‘I don’t know how we keep seeing shooting after shooting, read about the people murdered because they went to Bible study or they went to the movies or they were just doing their job, and not finally say we’ve got to do something about this.’’
Clinton’s road towards the presidential position is filled with obstacles to overcome. Even after earning her place in this competition, critics are accusing her of being untrustworthy and dishonest. There is for example an ongoing FBI investigation on whether she broke the law when she used a private e-mail server during her times as the secretary of the state.In the same way, the fact that she was a member of Obama’s cabinet, and more broadly part of the Democratic establishment can play against her. For instance, The Senator of Kentucky and Republican Rand Paul suggest that Clinton cannot offer anything new to the Americans.

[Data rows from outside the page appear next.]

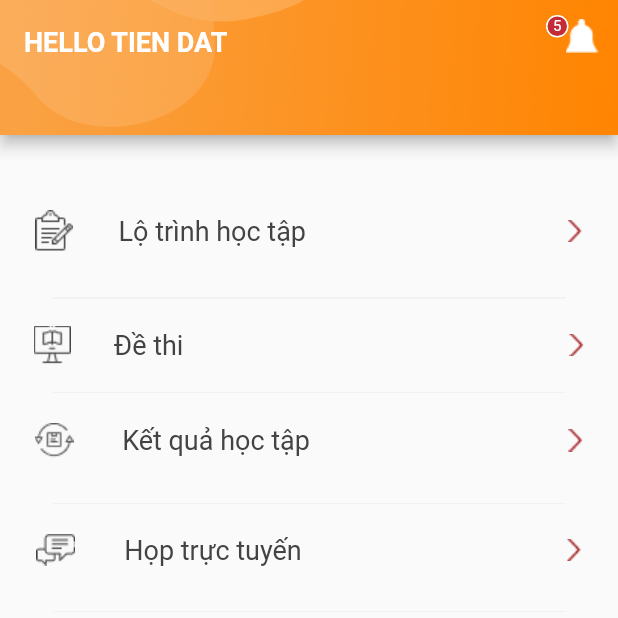
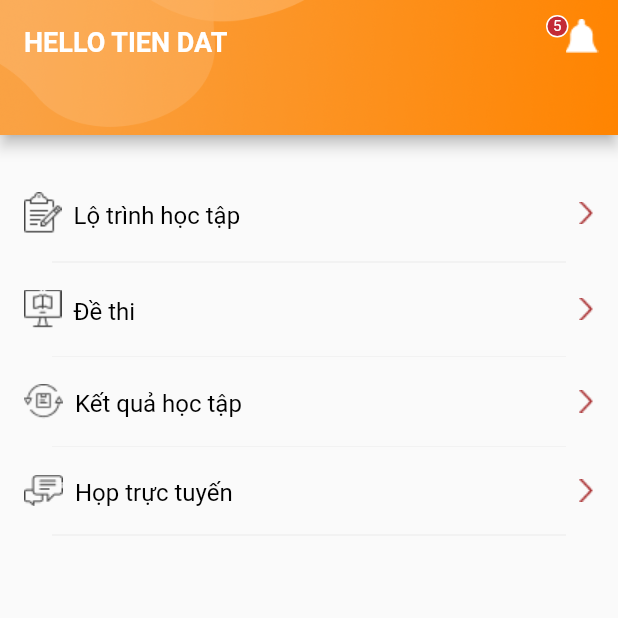
Before and after one commit to TeamLearnHub/teamlearnhub, a Flutter app: the MyAccountPage screen opened directly, on a phone screen of 412 x 824 dp, the top half of it. Run offline on Flutter 3.47's test engine with Material 2 defaults, Android fonts, the phone set to English and light mode, and no system bars; our stand-ins replace chewie, expandable, flutter_rating_bar, fluttertoast, percent_indicator and 2 more; missing offline and left inert: dart:ffi, flutter_zoom_sdk; accounts and stored records are empty.

Commit message:
Mới nhất

```diff
--- a/lib/page/account/my_account.dart
+++ b/lib/page/account/my_account.dart
@@ -16,29 +16,22 @@ class MyAccountState extends State<MyAccountPage> {
   // lộ trình học tập
   Widget routeWidget() {
     return Container(
-      margin: const EdgeInsets.all(15.0),
-      child: GestureDetector(
-        onTap: () {},
-        child: Padding(
-            padding: const EdgeInsets.all(5.0),
+      margin: const EdgeInsets.only(top:8,bottom:8,left:16,right:16),
       child: Row(
-              mainAxisAlignment: MainAxisAlignment.spaceAround,
+        mainAxisAlignment: MainAxisAlignment.spaceBetween,
         children: [
-                Image(image: AssetImage('assets/ic_learning.png')),
-                SizedBox(width: 16.0),
-                Text(
-                  'Lộ trình học tập',
-                  style: TextStyle(
-                      fontSize: 18.0,
-                      color: HexColor.fromHex('#434343'),
-                      fontWeight: FontWeight.normal),
+          TextButton.icon(
+            style: TextButton.styleFrom(
+              minimumSize: Size.zero,
+              padding: EdgeInsets.all(0),
+              tapTargetSize: MaterialTapTargetSize.shrinkWrap,
             ),
-                SizedBox(
-                  width: 160.0,
+            onPressed: () {},
+            label: Utils.customText(text: "Lộ trình học tập"),
+            icon: Image(image: AssetImage('assets/ic_learning.png')),
           ),
           Image(image: AssetImage('assets/ic_next.png'))
         ],
-            )),
       ),
     );
   }
@@ -46,89 +39,73 @@ class MyAccountState extends State<MyAccountPage> {
   //Đề thi
   Widget ExamingWidget() {
     return Container(
-        margin: const EdgeInsets.all(4.0),
-        child: GestureDetector(
-          onTap: () {},
-          child: Padding(
-              padding: const EdgeInsets.all(4.0),
+      margin: const EdgeInsets.only(top:8,bottom:8,left:16,right:16),
       child: Row(
-                mainAxisAlignment: MainAxisAlignment.spaceAround,
+        mainAxisAlignment: MainAxisAlignment.spaceBetween,
         children: [
-                  Image(image: AssetImage('assets/ic_exam.png')),
-                  Text(
-                    'Đề thi',
-                    style: TextStyle(
-                        fontSize: 18.0,
-                        color: HexColor.fromHex('#434343'),
-                        fontWeight: FontWeight.normal),
+          TextButton.icon(
+            style: TextButton.styleFrom(
+              minimumSize: Size.zero,
+              padding: EdgeInsets.all(0),
+              tapTargetSize: MaterialTapTargetSize.shrinkWrap,
             ),
-                  SizedBox(
-                    width: 200.0,
+            onPressed: () {},
+            label: Utils.customText(text: "Đề thi"),
+            icon: Image(image: AssetImage('assets/ic_exam.png')),
           ),
           Image(image: AssetImage('assets/ic_next.png'))
         ],
-              )),
-        ));
+      ),
+    );
+
   }
 
   //kết quả học tập
   Widget Result() {
     return Container(
-      margin: const EdgeInsets.all(15.0),
-      child: GestureDetector(
-        onTap: () {},
-        child: Padding(
-            padding: const EdgeInsets.all(5.0),
+      margin: const EdgeInsets.only(top:18,bottom:8,left:16,right:16),
       child: Row(
-              mainAxisAlignment: MainAxisAlignment.spaceAround,
+        mainAxisAlignment: MainAxisAlignment.spaceBetween,
         children: [
-                Image(image: AssetImage('assets/ic_result.png')),
-                SizedBox(width: 20.0),
-                Text(
-                  'Kết quả học tập',
-                  style: TextStyle(
-                      fontSize: 18.0,
-                      color: HexColor.fromHex('#434343'),
-                      fontWeight: FontWeight.normal),
+          TextButton.icon(
+            style: TextButton.styleFrom(
+              minimumSize: Size.zero,
+              padding: EdgeInsets.all(0),
+              tapTargetSize: MaterialTapTargetSize.shrinkWrap,
             ),
-                SizedBox(
-                  width: 160.0,
+            onPressed: () {},
+            label: Utils.customText(text: "Kết quả học tập"),
+            icon: Image(image: AssetImage('assets/ic_result.png')),
           ),
           Image(image: AssetImage('assets/ic_next.png'))
         ],
-            )),
       ),
     );
+
   }
 
   //họp trực tuyến
   Widget meetingWidget() {
     return Container(
-      margin: const EdgeInsets.all(15.0),
-      child: GestureDetector(
-        onTap: () {},
-        child: Padding(
-            padding: const EdgeInsets.all(5.0),
+      margin: const EdgeInsets.only(top:18,bottom:8,left:16,right:16),
       child: Row(
-              mainAxisAlignment: MainAxisAlignment.spaceAround,
+        mainAxisAlignment: MainAxisAlignment.spaceBetween,
         children: [
-                Image(image: AssetImage('assets/ic_meeting.png')),
-                SizedBox(width: 16.0),
-                Text(
-                  'Họp trực tuyến',
-                  style: TextStyle(
-                      fontSize: 18.0,
-                      color: HexColor.fromHex('#434343'),
-                      fontWeight: FontWeight.normal),
+          TextButton.icon(
+            style: TextButton.styleFrom(
+              minimumSize: Size.zero,
+              padding: EdgeInsets.all(0),
+              tapTargetSize: MaterialTapTargetSize.shrinkWrap,
             ),
-                SizedBox(
-                  width: 160.0,
+            onPressed: () {},
+            label: Utils.customText(text: "Họp trực tuyến"),
+            icon: Image(image: AssetImage('assets/ic_meeting.png')),
           ),
           Image(image: AssetImage('assets/ic_next.png'))
         ],
-            )),
       ),
     );
+
   }
 
   var ic_notification = new Image(
```
Also changed, not shown: 4 other files. Lines whose indentation alone changed are shown as unchanged.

She is trying to distance herself from the politics of the Obama administration and especially of its foreign policy. In an interview with Atlantic she criticized it, saying that: “Great nations need organizing principles, and ‘Don’t do stupid stuff’ is not an organizing principle.” She also added that the ‘failure to help build up a credible fighting force of the people who were the originators of the protests against [Syrian President Bashar al- Assad] — there were Islamists, there were secularists, there was everything in the middle — (…) [that] left a big vacuum, which the jihadists have now filled.’
Each candidate for the presidential elections present himself or herself while bringing his or her whole past along. This makes controversies unavoidable. All Clinton did in her entire life is now an open book, and even if there are scandals, she is a candidate with strong potential. Clinton will definitely bring a huge change to American politics if she wins the presidential position, especially for women’s representation in the White House. There are huge chances for her to win it, but nothing is written yet, it will depend on what comes next. In any case, the focus on her should definitely be maintained.
Andreea Badiu is currently in her first year of studying Politics. She has an attention for details, and is critical with each article or book that she reads. She is interested in all that happens in the world and wants to understand big issues tormenting the stage of world politics along with making a change.